An expert in vision therapy, David Cook OD ’78 explores the world of “seeing” in a new novel, The Anatomy of Blindness.
The book is what Cook calls “a spiritual adventure story” about a behavioral optometrist who joins a consulting group. The group is a front for an alternative religious group. The novel bills itself as “a profound exploration of skepticism, spiritually and the high price of eternity.”
Cook, who has specialized in vision therapy since studying optometry at Pacific University, said there is an analogy between vision therapy and the book’s description of a mythical life. Both are involved in “seeing” the world in different ways.
Vision therapy, in lay terms, can be described as a type of physical therapy that helps people develop or improve fundamental vision skills and change how they process visual information. A variety of vision problems, such as eye movement disorders, misalignment of the eyes, focus problems, and visual information processing, can be aided with the therapy.
For instance, Cook said, a person who can’t see “normally” because his eyes aren’t working together may be aided with glasses or therapy, so that the eyes actually do work together — and as a result, this person sees the world in a new way.
For Cook, who has published three books on vision therapy for the lay audience, as well as numerous articles for scholarly journals, his novel also is about “seeing” life differently.
The history of science provides an example of different ways of looking at the world, he said.
“Newton looked at the world as an absolute,” he said. “Einstein came along with a different way of looking things. That’s a paradigm change — so my novel is really about paradigm change, seeing the world in one way, then seeing the world in a different way.”
Cook majored in English as an undergraduate at UCLA with an interest in pre-health courses. He said he thought about going into journalism but decided to apply to Pacific’s optometry program and was accepted. But even as an optometry student, he continued writing.
During his second year at Pacific, he had classes with Professor William Ludlum, now deceased, who was a nationally noted optometrist involved in vision therapy. The stories Ludlum presented in his classes intrigued Cook.
“He didn’t speak about conditions,” Cook said. “He spoke about the people he worked with who had conditions. I was so interested I put aside all my writing and volunteered 10 hours a week in the vision therapy clinic.”
By the time he graduated, Cook had worked more than 300 hours in the vision therapy clinic and was given the opportunity to go to State University of New York for a yearlong post-graduate residency in the field.

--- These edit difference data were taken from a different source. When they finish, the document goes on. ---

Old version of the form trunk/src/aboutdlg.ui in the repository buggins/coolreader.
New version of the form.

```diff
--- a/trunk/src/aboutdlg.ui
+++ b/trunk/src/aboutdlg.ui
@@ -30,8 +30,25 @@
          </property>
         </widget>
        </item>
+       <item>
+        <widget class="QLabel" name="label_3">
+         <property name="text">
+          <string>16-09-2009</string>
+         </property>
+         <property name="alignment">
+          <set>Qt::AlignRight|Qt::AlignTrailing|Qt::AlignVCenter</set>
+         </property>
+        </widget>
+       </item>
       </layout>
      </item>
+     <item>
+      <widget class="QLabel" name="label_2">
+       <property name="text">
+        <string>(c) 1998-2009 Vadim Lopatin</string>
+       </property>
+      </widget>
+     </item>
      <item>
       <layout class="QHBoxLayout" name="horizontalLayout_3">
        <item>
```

Since then he has been in private practice and owns Cook Vision Therapy Center in Marietta, Ga. He is a member of several national and international optometric organizations and often lectures throughout the United States. He will speak at the Northwest Congress of Optometry, Feb. 22-23, at Pacific University.